Jazzfest Day Three: Old-school zydeco (coming to MD soon)
Chenier, who comes to Marylandâ€™s Common Ground on the Hill Festival July 14, is touchy about the â€śold-schoolâ€ť tag, because heâ€™s actually one of the more innovative zydeco bandleaders around these days. Unlike most of his competition, he writes actual songs with verse-chorus-bridge structures and strong melodies that he then fleshes out with his two-handed piano accordion playing and a band that includes a tenor saxophone and congas.
But that’s not the style in South Louisianaâ€™s dancehalls now; the dancers prefer hip-hop-flavored grooves and chants with one-handed button accordion riffs. Donâ€™t get me wrong; some of those bands are really exciting, but many of them grow tedious after four songs because theyâ€™ve only got one trick.
Chenier is the son of the most famous figure in zydeco history, Clifton Chenier, and he played several of his dadâ€™s songs Sunday with convincing authority. But he also showed off his own songwriting, incorporating New Orleans R&B and swamp-pop into his fatherâ€™s style.

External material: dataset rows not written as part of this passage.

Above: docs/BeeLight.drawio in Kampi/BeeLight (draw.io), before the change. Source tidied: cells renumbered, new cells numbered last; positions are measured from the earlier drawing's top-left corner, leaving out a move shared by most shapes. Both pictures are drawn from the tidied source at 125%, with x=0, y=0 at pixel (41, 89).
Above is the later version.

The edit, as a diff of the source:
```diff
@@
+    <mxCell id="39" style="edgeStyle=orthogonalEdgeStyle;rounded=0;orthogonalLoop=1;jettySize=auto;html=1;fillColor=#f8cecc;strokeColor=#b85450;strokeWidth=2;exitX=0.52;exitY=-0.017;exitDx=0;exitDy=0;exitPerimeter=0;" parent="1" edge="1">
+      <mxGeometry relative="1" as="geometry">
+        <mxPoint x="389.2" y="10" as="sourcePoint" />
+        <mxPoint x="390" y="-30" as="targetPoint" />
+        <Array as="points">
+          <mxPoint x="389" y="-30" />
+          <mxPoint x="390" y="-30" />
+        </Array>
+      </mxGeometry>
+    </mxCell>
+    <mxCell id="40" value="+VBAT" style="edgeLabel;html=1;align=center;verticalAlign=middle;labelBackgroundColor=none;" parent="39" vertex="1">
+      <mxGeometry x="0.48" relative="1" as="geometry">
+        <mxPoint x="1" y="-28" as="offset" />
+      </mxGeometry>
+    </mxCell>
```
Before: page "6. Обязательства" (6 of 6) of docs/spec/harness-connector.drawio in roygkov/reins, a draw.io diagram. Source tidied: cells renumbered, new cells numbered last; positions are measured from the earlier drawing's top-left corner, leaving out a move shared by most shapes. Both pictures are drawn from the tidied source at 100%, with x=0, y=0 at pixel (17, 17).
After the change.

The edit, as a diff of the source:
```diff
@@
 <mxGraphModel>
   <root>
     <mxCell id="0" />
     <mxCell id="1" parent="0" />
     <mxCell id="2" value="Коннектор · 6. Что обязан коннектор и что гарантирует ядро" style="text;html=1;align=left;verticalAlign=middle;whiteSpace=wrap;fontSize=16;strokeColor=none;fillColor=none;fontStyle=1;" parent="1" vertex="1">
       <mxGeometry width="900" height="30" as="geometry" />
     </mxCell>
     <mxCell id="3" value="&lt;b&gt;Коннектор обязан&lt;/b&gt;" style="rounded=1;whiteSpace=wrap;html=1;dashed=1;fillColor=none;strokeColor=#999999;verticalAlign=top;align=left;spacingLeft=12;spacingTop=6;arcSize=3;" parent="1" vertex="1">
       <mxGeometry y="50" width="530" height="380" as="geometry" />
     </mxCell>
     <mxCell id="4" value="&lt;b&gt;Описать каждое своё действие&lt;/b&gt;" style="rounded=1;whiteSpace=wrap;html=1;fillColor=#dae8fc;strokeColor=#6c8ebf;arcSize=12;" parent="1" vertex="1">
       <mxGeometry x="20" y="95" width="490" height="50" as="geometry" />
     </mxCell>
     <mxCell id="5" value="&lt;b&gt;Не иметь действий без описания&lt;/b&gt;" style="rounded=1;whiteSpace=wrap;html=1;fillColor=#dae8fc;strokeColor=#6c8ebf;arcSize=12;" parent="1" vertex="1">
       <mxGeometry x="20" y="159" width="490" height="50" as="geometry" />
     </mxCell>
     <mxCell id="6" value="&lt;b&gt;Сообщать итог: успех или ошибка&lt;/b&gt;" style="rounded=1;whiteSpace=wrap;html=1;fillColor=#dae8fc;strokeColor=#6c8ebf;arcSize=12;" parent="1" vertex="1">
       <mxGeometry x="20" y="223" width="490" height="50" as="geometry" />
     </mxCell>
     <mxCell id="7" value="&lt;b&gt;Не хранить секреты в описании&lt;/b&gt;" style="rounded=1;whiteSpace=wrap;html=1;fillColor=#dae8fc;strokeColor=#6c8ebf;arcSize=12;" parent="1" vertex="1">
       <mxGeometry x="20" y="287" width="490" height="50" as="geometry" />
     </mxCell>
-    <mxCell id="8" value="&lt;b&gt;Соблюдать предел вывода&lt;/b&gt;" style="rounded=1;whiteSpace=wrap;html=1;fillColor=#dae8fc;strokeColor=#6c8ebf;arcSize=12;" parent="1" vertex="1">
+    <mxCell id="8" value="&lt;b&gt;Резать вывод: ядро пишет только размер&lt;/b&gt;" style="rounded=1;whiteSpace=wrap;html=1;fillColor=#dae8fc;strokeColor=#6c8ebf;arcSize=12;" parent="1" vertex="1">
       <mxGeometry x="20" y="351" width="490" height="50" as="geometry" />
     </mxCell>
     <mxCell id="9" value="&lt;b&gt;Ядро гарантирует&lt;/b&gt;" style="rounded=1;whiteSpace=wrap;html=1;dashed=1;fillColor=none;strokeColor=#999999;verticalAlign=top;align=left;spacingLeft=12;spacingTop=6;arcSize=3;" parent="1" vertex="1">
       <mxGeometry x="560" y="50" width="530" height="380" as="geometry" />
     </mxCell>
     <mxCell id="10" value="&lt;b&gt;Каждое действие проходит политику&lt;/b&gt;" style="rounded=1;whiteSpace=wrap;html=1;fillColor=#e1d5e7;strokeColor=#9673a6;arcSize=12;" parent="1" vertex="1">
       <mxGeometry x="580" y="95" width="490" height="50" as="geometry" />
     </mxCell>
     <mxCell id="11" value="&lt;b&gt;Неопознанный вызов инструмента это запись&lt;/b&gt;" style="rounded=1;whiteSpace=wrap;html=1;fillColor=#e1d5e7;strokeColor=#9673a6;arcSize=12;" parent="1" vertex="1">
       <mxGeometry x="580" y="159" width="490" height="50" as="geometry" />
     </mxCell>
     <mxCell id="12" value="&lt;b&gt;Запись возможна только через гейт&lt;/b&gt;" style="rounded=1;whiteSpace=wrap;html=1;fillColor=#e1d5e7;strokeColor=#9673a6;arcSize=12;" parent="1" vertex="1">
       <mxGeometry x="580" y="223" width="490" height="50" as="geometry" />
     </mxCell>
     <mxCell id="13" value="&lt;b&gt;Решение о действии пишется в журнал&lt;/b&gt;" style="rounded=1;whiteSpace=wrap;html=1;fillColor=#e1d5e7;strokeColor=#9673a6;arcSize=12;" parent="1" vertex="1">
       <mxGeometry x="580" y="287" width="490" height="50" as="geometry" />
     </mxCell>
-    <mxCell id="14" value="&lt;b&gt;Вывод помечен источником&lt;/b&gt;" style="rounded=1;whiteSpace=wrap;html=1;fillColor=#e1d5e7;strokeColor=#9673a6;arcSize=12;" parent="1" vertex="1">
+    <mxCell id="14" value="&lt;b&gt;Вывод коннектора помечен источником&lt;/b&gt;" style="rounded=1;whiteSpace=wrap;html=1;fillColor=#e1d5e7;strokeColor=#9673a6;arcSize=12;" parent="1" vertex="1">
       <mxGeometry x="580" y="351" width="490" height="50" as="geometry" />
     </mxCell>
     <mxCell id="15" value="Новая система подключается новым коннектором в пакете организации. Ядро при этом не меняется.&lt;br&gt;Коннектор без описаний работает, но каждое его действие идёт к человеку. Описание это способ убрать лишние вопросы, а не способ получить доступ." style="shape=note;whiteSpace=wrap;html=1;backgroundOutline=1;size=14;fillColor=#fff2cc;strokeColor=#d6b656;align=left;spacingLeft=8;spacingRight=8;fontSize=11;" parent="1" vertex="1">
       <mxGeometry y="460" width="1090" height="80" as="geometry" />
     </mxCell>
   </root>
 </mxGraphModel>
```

The result was a show that never grew tiresome, because he could deliver not only the high-powered two-step dance numbers like â€śBow-Legged Woman,â€ť but also 6/8 R&B ballads like â€śRichest Man,â€ť 12-bar blues like â€śBaby, Please Donâ€™t Goâ€ť and 4/4 rock’n'roll like â€śRosemary.â€ť A tall man in a black porkpie hat, gold-cross earrings and purple pants, Chenier manhandled his huge black accordion with the red bellows to pump up old-school songs like â€śZydeco Boogalooâ€ť with both boogie and hooks.